In May 1946, George Patchett patented a new curved magazine which would become one of the Sterling’s most recognisable features. It addressed some of the serious shortcomings of the STEN’s magazine.
George Patchett’s machine carbine, Which later that came to be known as the Sterling, had been initially designed to use the standard STEN magazine. This makes complete sense as not only was the STEN’s magazine readily available but it stood to reason that the British Army would prefer to retain the large number of magazines it already had in stores.
The STEN’s magazine is, however, the gun’s weakest link. Its a double-stack, single feed 32-round magazine was difficult to load and could feed unreliably when not looked after. The Patchett prototype performed well during initial testing in 1943, but later sand, mud and arctic testing of the Patchett against various other submachine guns highlighted the limitations of the STEN magazine – regardless of the weapon using it.
At some point in 1945, Patchett developed a series of new magazines, a 20-round ‘Patrol’ magazine, a 40-round ‘Standard’ magazine and a 60-round ‘Assault’ magazine. By late 1946, these had been superseded by a 35-round magazine designed to fit into the basic pouch of the British Army’s 1944 Pattern web equipment.
Patchett addressed the STEN magazine’s shortcomings by designing his magazine with a curve which allowed the slightly tapered 9×19mm rounds to feed more reliably. He also replaced the traditional magazine follower with a pair of rollers which minimised friction and allowed dust, grit and dirt to be rolled out of the way improving reliability. Patchett’s magazine was designed so it could be economically stamped from sheet metal and folded and spot welded into shape. It was also simple to disassemble for cleaning and requires no tools for disassembly.
By 1951 the magazine had been largely perfected but a trials report suggested that the magazine’s feed lips needed to be reinforced. Despite this the Sterling was said to be “better than all other weapons tested.” Following further development and testing the L2A1 Sterling submachine gun was eventually adopted in the summer of 1954. We will cover the development, adoption and service of the Sterling at a later date.

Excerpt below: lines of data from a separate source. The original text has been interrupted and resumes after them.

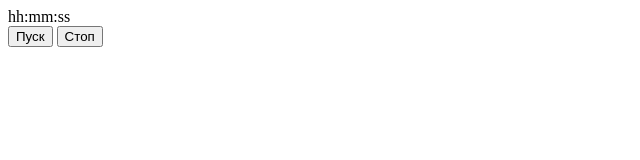
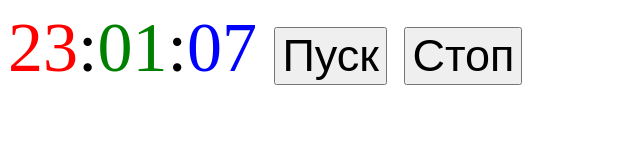
Before and after one commit to SemYanyshyn/-Javascript-13, a plain HTML site: page Extra Practice/timer.html in a window 1280 px wide. Both pictures are taken after a click on the button "Пуск". Shown: the whole page, without its empty margins (0-640 px from the left). Drawn offline with Linux system fonts and the light colour scheme.

Commit message:
done timer

```diff
--- /dev/null
+++ b/Extra Practice/style(timer).css
@@ -0,0 +1,20 @@
+#clock {
+  font-size: 70px;
+}
+
+.start,
+.stop {
+  font-size: 45px;
+}
+
+.hours {
+  color: rgb(255, 0, 0);
+}
+
+.minutes {
+  color: green;
+}
+
+.sec {
+  color: blue;
+}
--- a/Extra Practice/timer.html
+++ b/Extra Practice/timer.html
@@ -4,10 +4,18 @@
     <meta charset="UTF-8" />
     <meta name="viewport" content="width=device-width, initial-scale=1.0" />
     <title>Document</title>
+    <link rel="stylesheet" href="style(timer).css" />
+    <script src="timer.js" defer></script>
   </head>
   <body>
-    <div class="timer">hh:mm:ss</div>
-    <button class="start">Пуск</button>
-    <button class="stop">Стоп</button>
+    <div id="clock">
+      <span class="hours">hh</span>:<span class="minutes">mm</span>:<span
+        class="sec"
+        >ss</span
+      >
+
+      <button class="start">Пуск</button>
+      <button class="stop">Стоп</button>
+    </div>
   </body>
 </html>
--- /dev/null
+++ b/Extra Practice/timer.js
@@ -0,0 +1,39 @@
+function update() {
+  let timer = document.getElementById("clock");
+  let data = new Date();
+  let hours = data.getHours();
+  let minutes = data.getMinutes();
+  let sec = data.getSeconds();
+  if (hours < 10) {
+    hours = "0" + hours;
+  }
+
+  if (minutes < 10) {
+    minutes = "0" + minutes;
+  }
+
+  if (sec < 10) {
+    sec = "0" + sec;
+  }
+  document.querySelector(".hours").textContent = hours;
+  document.querySelector(".minutes").textContent = minutes;
+  document.querySelector(".sec").textContent = sec;
+}
+
+let timerId;
+
+function clockStart() {
+  if (!timerId) {
+    timerId = setInterval(update, 1000);
+  }
+}
+
+function clockStop() {
+  if (timerId) {
+    clearInterval(timerId);
+    timerId = null;
+  }
+}
+
+document.querySelector(".start").addEventListener("click", clockStart);
+document.querySelector(".stop").addEventListener("click", clockStop);
```
Also changed, not shown: Extra Practice/calendar.html (+1 -1 lines), Extra Practice/style(calendar).css (renamed from Extra Practice/style.css).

In 1952, Patchett added a pair of strengthening ribs to the inside of the magazine which also further reduced friction on the rollers. He also replaced the oval follower spring with a more efficient circular one with the ribs acting to hold it in place. The final production magazines held 34 rounds and were substantially easier to load than the earlier STEN’s.
The L2A1/MkII, introduced in 1954, was the first Patchett to incorporate an angled magazine housing which improved feeding reliability from the Patchett’s patented curved, double stack, double feed magazine. The Sterling’s magazine housing was angled forward slightly at 82-degrees.
The magazines used by the British military differed from Patchett’s design. The British government, perhaps unwilling to purchase the rights to manufacture Patchett’s design, developed the ‘Magazine, L1A2’. Nearly two million of these were built at Mettoy, Rolls Razor, ROF Fazakerley and the Woolwich Royal Laboratories. The L1A2 magazine was slightly simpler to manufacture but retained Patchett’s roller follower while the magazine’s body was made from two, rather than four, pieces of stamped steel and electrically welded together. The government-designed magazine is 5cm (2 inches) longer than Sterling’s magazines.
The example magazine seen above and in the accompanying video is Sterling-made and is marked with the company name and patent numbers. We can see the folded sheet metal construction and the overlaps at the rear of the magazine body.
When Canada adopted the C1, a modified version of the Sterling, they dispensed with Patchett’s roller system and designed their own magazine which held 30, rather than 34 rounds, but could be used in all Sterling-pattern guns.
On the front of the magazine is an over-insertion stop built into the edge of the magazine body, at the rear is another magazine stop with a flat spring which limits rattle and helps properly align the magazine in the breech for optimal feeding.